Specialty Crop Reminder: Chlorpyrifos Banned After Feb. 28

Jim Rogers Agri-business, Environment

Specialty crop producers in Alabama, Florida, Georgia and surrounding states are reminded that the tolerances for chlorpyrifos will expire on Feb. 28.

Chlorpyrifos

Any application of chlorpyrifos to a food crop, such as onions or sweet potatoes, after Feb. 28 will make the crop adulterated. The result is that it cannot be harvested and sold.

If a farmer harvests in April and they treated their crop with chlorpyrifos in February, they are okay.
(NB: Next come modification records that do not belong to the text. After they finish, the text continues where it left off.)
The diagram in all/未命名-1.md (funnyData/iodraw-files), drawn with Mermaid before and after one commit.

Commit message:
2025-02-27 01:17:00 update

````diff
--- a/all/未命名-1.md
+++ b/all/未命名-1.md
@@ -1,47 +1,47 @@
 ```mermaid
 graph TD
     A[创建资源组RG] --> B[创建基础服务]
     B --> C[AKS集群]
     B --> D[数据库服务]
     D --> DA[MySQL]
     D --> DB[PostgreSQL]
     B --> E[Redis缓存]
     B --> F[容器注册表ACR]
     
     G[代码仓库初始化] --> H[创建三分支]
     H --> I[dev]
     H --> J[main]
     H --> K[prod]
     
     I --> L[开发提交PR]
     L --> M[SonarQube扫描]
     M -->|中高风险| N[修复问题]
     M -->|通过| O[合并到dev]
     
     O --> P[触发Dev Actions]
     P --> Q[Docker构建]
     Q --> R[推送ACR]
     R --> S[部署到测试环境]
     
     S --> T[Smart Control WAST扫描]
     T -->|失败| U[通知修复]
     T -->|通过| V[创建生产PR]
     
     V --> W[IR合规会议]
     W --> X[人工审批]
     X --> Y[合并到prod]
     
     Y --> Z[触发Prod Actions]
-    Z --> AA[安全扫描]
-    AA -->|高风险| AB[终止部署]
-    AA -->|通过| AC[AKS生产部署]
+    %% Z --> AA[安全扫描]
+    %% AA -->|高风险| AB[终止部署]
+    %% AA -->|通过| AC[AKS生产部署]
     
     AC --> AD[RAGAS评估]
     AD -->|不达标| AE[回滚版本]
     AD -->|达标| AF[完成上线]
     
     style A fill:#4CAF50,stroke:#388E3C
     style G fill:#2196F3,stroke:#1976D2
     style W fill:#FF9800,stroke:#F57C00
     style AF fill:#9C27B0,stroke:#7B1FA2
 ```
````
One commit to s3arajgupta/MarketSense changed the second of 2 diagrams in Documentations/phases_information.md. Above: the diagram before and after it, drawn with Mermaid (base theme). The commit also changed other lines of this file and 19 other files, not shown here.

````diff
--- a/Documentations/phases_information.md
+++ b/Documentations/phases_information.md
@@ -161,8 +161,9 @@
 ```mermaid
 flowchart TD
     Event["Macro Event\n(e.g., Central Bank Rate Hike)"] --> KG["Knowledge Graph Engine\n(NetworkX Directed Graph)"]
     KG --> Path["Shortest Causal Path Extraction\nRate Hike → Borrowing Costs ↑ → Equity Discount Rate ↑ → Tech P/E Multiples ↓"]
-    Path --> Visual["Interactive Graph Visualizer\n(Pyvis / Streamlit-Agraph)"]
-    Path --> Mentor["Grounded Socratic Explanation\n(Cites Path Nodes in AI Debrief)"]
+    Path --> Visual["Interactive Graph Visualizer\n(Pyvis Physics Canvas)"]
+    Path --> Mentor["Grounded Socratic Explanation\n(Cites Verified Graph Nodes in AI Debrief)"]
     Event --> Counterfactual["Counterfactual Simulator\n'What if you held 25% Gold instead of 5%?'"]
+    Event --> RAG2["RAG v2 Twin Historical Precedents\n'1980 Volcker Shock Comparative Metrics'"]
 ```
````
If they harvest in April and treat their crop on March 1 or later, it is illegal.

While the ban is applicable to all vegetable crops, chlorpyrifos or Lorsban, is used primarily in vegetable production for soil insects in onion and sweet potato acreage.

The final rule regarding the ban of chlorpyrifos by the Environmental Protection Agency (EPA) went into effect on Friday, Oct. 29. The revocations of the tolerances for all commodities goes into effect six months after the EPA’s ban.